Lutein and brain health key visual

Behind the eyes: the role of lutein in brain health

By Adrian Wyss, Senior Scientist at DSM Nutritional Products and International Carotenoids Society council member

  • Lutein is well known for its role in eye health, but emerging science has also highlighted its benefits for the brain.
  • Understanding how lutein can impact on cognitive health is vital in ensuring the population is receiving enough of the carotenoid.
  • Leafy green vegetables and egg yolks are good sources of lutein. Alternatively, supplementation offers a simple and effective option for increasing intake to support a healthy brain throughout a person’s lifetime.


The 18th International Carotenoids Society (ICS) Symposium took place in Lucerne, Switzerland, hosting over 80 talks to almost 300 attendees. One topic of particular interest was the role of macular carotenoids, particularly lutein, in brain health. As an important antioxidant deposited, along with zeaxanthin, in the eye, the benefits of lutein in eye health are well documented. However, there is also a large pool of research that highlights potential benefits for the brain.

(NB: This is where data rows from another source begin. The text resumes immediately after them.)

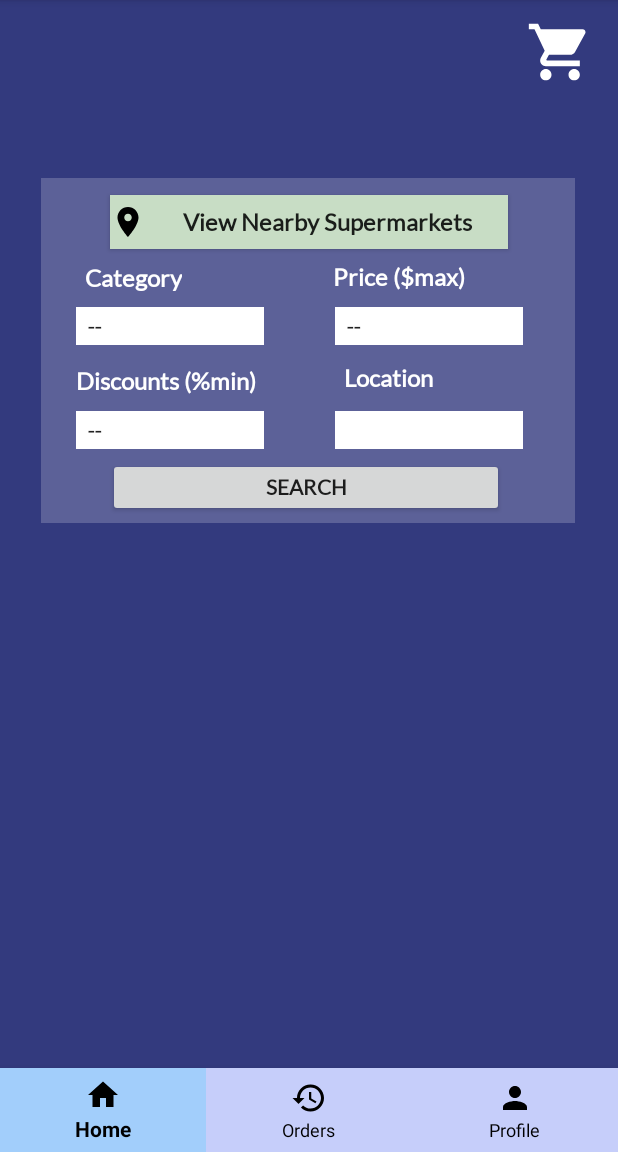
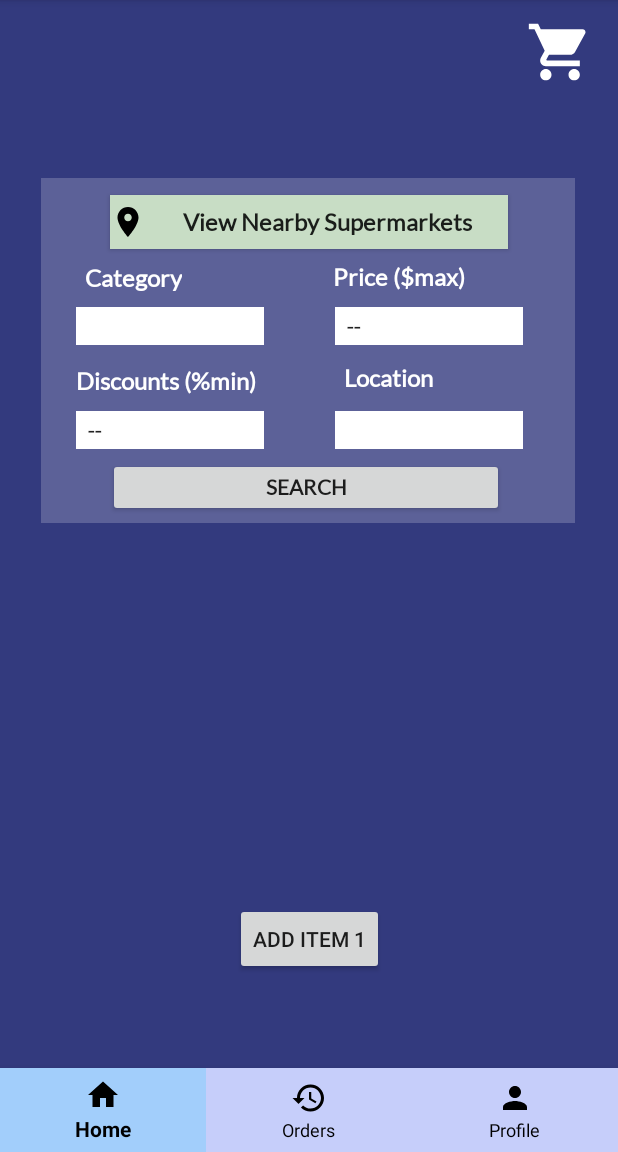
Before and after one commit to codetopper/SE, an Android app: the CHomeDisplay screen opened directly, with no data from a screen before it, on a phone screen of 412 x 824 dp, the part 84-1236 px from its top. Run offline under Robolectric (Android 15) with nearby library versions, the phone set to English and light mode, and no system bars; our stand-ins replace Firebase (no records; nobody signed in at launch, a user with empty details on screens opened directly); Roboto replaces fonts that are not available here; 3 statements that could not run were skipped.

Commit message:
Implement FireBase to Home v1

```diff
--- a/Karat/app/src/main/java/com/example/karat/Customer/CHome/CHomeDisplay.java
+++ b/Karat/app/src/main/java/com/example/karat/Customer/CHome/CHomeDisplay.java
@@ -24,6 +24,7 @@ import com.example.karat.Customer.COrder.COrderDisplay;
 import com.example.karat.Customer.CProfile.CProfileDisplay;
 import com.example.karat.inventory.Listing;
 import com.google.android.material.bottomnavigation.BottomNavigationView;
+import com.google.firebase.database.FirebaseDatabase;
 
 import org.w3c.dom.Text;
 
@@ -37,10 +38,15 @@ public class CHomeDisplay extends AppCompatActivity implements AdapterView.OnIte
     String catparam;
     double pxparam;
     double discparam;
+    Button addItem;
+    FirebaseDatabase mDatabase;
+
     @Override
     protected void onCreate(Bundle savedInstanceState) {
         super.onCreate(savedInstanceState);
         setContentView(R.layout.activity_c_home_display);
+
+        mDatabase =
 
         final Spinner categorySpinner = findViewById(R.id.spinnerCategory);
         final ArrayAdapter<CharSequence> categoryAdapter = ArrayAdapter.createFromResource(this, R.array.Categories, android.R.layout.simple_spinner_item);
@@ -61,6 +67,16 @@ public class CHomeDisplay extends AppCompatActivity implements AdapterView.OnIte
         discountSpinner.setOnItemSelectedListener(this);
 
         Button search = (Button) findViewById(R.id.ExecuteSearch);
+
+        //Implementation of add Button to Cart
+
+        Button item = findViewById(R.id.addItem);
+        item.setOnClickListener(new View.OnClickListener() {
+            @Override
+            public void onClick(View v) {
+
+            }
+        });
 
         search.setOnClickListener(new View.OnClickListener() {
             @Override
--- a/Karat/app/src/main/java/com/example/karat/Customer/CHome/CHomeManager.java
+++ b/Karat/app/src/main/java/com/example/karat/Customer/CHome/CHomeManager.java
@@ -41,5 +41,3 @@ public class CHomeManager {
 	// cart manager
 
 	}
-
-}
--- a/Karat/app/src/main/res/layout/activity_c_home_display.xml
+++ b/Karat/app/src/main/res/layout/activity_c_home_display.xml
@@ -58,6 +58,7 @@
         app:srcCompat="@drawable/ic_shopping_cart" />
 
     <androidx.constraintlayout.widget.ConstraintLayout
+        android:id="@+id/constraintLayout2"
         android:layout_width="356dp"
         android:layout_height="230dp"
         android:background="#33FFFFFF"
@@ -214,5 +215,16 @@
             app:layout_constraintVertical_bias="0.979" />
     </androidx.constraintlayout.widget.ConstraintLayout>
 
+    <Button
+        android:id="@+id/addItem"
+        android:layout_width="wrap_content"
+        android:layout_height="wrap_content"
+        android:layout_marginTop="191dp"
+        android:text="Add Item 1"
+        app:layout_constraintBottom_toBottomOf="@+id/recyclerView"
+        app:layout_constraintEnd_toEndOf="parent"
+        app:layout_constraintStart_toStartOf="parent"
+        app:layout_constraintTop_toBottomOf="@+id/constraintLayout2" />
+
 
 </androidx.constraintlayout.widget.ConstraintLayout>
```
Also changed, not shown: 1 other file.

Keeping a young mind with lifelong lutein intake

With an increasingly aging population, ensuring a healthy brain is maintained well into later life is more important than ever before. Many scientific studies have aimed to understand the most effective methods of looking after the brain, from development in early years to protection from age-related diseases. Understanding how lutein can impact on cognitive health is vital in ensuring the population is receiving enough of the carotenoid.

Research has suggested that early intervention, with increased lutein intake in early and middle adulthood, may be key to supporting cognitive health.1 In support of this, many studies, including a variety presented at the ICS symposium, also support the benefits of lutein intake from early on in life. For example, infant formula with supplemental carotenoids has been shown to be more effective than standard formula in achieving the cognitive benefits offered by breastmilk, and higher lutein and zeaxanthin intake in breastmilk has been linked to faster, improved neural development and connectivity.23 Additionally, research has found macular carotenoid supplementation, even in young, healthy individuals, may result in significant improvements in visual processing speed.4

Looking for lutein

So, how can people increase their lutein intake? The human body cannot naturally produce lutein on its own, so lutein needs to be obtained from external sources. Certain vegetables, particularly leafy greens and egg yolks, are a good source of lutein - so a diet high in spinach and kale, for example, would increase lutein intake. However, this may not be possible (or palatable) to many people.

For those looking for alternative sources of lutein to support their brain, fortified foods and supplementation offer convenient, cost-effective and efficient methods of controlling and increasing intake. Recent research has found that doctors and GPs are far more likely to recommend supplementation to boost immune systems or keep bones healthy, rather than for specific health concerns, such as cognitive performance.5 Increased education on, and awareness of, lutein’s role in brain health may therefore lead to higher intakes across the globe, and the dietary supplement industry can help to provide consumers with simple solutions for maintaining a healthy brain across their lifetime.

Discover more about cognitive health, including more nutrients that are scientifically supported to maintain a healthy mind in our new whitepaper: ‘Scientific evidence and nutritional solutions to support brain health throughout life’.


[1] A. Walk et al, ‘The Role of Carotenoids and Age on Neuroelectric Indices of Attentional Control among Early to Middle-Ages Adults.’, 2017, Frontiers in Aging Neuroscience, Jun 9;9:183

[2] S. Jeon et al ‘Effect of Carotenoid Supplemented Formula on Carotenoid Bioaccumulation in Tissues of Infant Rhesus Macaques: A Pilot Study Focused on Lutein’ 2017. Nutrients, Jan; 9(1): 51.

[3] M. Neuringer et al ‘Functional connectivity of cerebral cortical networks in monkey infants fed breast milk or formulas with low or high carotenoid content’, presented at the 18th ICS Symposium 2017.

[4] E.R.  Bovier et al, ‘A double-blind, placebo-controlled study on the effects of lutein and zeaxanthin on neural processing speed and efficiency’ PLoS One. 2014 Sep 24;9(9)  

[5] DSM, ‘Perception of nutritional supplements’ 2017